For the word "linspace", return each line of the data in which it occurs.

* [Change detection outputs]
++++

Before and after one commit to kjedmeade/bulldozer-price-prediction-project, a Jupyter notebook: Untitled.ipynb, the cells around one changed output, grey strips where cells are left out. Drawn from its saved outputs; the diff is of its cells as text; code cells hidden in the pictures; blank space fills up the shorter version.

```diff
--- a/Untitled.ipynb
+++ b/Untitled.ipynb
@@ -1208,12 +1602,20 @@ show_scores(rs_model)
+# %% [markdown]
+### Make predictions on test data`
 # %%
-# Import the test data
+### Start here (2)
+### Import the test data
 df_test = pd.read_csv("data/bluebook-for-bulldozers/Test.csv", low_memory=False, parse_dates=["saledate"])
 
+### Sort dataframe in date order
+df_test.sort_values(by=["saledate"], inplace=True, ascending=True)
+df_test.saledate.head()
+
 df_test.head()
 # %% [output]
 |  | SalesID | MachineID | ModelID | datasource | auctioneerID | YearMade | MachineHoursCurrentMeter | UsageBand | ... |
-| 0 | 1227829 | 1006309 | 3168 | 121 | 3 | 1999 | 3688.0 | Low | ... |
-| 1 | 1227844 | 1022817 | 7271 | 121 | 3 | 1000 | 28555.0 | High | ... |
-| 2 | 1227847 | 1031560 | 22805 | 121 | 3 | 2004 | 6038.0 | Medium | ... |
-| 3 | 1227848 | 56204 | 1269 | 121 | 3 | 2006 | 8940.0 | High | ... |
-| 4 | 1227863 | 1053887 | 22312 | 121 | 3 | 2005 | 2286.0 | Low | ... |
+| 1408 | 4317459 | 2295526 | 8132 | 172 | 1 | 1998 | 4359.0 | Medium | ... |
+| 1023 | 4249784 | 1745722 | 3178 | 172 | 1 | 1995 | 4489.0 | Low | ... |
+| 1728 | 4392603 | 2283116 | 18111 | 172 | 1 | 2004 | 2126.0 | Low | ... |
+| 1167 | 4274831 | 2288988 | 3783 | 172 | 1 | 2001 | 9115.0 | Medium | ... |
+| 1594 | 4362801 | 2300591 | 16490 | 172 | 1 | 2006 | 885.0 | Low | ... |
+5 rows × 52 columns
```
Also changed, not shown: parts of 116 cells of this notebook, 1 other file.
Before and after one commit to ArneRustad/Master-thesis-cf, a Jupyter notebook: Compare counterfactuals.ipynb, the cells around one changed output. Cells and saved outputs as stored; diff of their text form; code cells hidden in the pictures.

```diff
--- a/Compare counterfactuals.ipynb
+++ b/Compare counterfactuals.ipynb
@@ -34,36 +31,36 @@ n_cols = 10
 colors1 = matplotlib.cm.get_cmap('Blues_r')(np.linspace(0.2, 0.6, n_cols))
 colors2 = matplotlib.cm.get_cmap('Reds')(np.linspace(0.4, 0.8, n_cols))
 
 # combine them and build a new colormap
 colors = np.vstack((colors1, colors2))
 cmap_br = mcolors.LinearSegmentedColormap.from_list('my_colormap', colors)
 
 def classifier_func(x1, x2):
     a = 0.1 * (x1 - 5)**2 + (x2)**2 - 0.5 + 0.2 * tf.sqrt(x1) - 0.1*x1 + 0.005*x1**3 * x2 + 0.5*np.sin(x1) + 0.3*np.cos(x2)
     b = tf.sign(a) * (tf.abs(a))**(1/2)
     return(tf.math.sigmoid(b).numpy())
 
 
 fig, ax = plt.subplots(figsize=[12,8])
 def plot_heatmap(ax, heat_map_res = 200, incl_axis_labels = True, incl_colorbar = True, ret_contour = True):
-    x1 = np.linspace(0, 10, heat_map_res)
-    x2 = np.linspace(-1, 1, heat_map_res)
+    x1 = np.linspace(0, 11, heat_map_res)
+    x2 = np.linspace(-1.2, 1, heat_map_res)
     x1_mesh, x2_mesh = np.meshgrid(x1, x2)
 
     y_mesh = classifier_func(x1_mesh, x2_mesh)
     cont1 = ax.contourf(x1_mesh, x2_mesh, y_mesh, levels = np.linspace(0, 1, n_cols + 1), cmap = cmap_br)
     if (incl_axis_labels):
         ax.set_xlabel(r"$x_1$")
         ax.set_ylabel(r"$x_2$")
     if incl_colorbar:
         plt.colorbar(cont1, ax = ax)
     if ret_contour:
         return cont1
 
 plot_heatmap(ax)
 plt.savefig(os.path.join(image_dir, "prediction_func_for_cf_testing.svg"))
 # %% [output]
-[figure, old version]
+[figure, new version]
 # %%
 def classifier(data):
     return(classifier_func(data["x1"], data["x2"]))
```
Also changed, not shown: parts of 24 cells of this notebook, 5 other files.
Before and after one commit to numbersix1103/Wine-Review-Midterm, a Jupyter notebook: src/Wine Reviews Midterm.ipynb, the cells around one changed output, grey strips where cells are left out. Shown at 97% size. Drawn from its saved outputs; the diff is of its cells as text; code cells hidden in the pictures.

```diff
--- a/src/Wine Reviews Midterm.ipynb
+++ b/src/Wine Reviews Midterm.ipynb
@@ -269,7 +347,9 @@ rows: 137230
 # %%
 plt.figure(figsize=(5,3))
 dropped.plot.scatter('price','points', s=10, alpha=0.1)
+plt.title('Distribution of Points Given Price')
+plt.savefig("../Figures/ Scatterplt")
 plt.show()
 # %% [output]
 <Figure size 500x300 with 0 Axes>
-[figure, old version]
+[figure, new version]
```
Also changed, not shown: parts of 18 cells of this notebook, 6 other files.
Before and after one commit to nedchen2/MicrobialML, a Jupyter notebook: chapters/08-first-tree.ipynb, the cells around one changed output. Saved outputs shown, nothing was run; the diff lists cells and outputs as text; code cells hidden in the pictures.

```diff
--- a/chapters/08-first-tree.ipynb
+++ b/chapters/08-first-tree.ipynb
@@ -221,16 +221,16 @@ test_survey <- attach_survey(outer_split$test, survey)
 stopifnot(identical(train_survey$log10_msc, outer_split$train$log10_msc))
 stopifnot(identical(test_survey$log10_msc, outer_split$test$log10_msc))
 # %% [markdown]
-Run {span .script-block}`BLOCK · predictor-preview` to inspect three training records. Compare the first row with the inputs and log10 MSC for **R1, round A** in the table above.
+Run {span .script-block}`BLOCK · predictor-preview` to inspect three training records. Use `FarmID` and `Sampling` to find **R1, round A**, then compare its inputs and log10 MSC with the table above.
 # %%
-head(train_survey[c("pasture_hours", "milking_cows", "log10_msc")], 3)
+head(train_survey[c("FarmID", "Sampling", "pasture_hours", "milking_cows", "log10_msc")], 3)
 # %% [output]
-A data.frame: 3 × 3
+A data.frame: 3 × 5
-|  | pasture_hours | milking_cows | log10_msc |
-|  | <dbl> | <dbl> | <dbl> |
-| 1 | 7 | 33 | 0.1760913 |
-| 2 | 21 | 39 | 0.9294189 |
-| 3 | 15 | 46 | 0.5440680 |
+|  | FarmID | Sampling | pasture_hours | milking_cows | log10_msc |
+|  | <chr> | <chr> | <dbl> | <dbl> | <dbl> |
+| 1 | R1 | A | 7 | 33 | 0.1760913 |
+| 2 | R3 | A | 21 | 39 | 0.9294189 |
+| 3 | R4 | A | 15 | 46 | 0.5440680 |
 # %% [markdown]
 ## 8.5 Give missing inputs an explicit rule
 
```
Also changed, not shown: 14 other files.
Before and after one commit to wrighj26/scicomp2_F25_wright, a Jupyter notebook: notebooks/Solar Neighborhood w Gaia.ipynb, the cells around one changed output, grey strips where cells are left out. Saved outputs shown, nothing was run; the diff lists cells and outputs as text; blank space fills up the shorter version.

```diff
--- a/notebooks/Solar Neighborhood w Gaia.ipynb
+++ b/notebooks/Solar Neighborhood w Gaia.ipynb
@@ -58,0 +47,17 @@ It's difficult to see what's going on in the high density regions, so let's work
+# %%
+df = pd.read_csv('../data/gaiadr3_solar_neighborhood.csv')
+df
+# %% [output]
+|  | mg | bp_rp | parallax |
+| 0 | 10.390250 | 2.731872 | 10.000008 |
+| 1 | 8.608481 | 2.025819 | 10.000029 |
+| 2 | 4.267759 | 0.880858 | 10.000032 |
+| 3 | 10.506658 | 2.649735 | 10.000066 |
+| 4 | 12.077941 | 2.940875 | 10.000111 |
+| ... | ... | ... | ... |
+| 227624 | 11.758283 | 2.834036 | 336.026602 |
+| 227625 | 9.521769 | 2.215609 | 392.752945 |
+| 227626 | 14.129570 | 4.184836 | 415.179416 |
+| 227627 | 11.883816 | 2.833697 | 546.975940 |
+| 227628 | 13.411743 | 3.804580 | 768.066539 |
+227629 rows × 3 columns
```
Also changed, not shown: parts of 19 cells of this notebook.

++++

* [Worked solution]
 colors1 = matplotlib.cm.get_cmap('Blues_r')(np.linspace(0.2, 0.6, n_cols))
 colors2 = matplotlib.cm.get_cmap('Reds')(np.linspace(0.4, 0.8, n_cols))
-    x1 = np.linspace(0, 10, heat_map_res)
-    x2 = np.linspace(-1, 1, heat_map_res)
+    x1 = np.linspace(0, 11, heat_map_res)
+    x2 = np.linspace(-1.2, 1, heat_map_res)
     cont1 = ax.contourf(x1_mesh, x2_mesh, y_mesh, levels = np.linspace(0, 1, n_cols + 1), cmap = cmap_br)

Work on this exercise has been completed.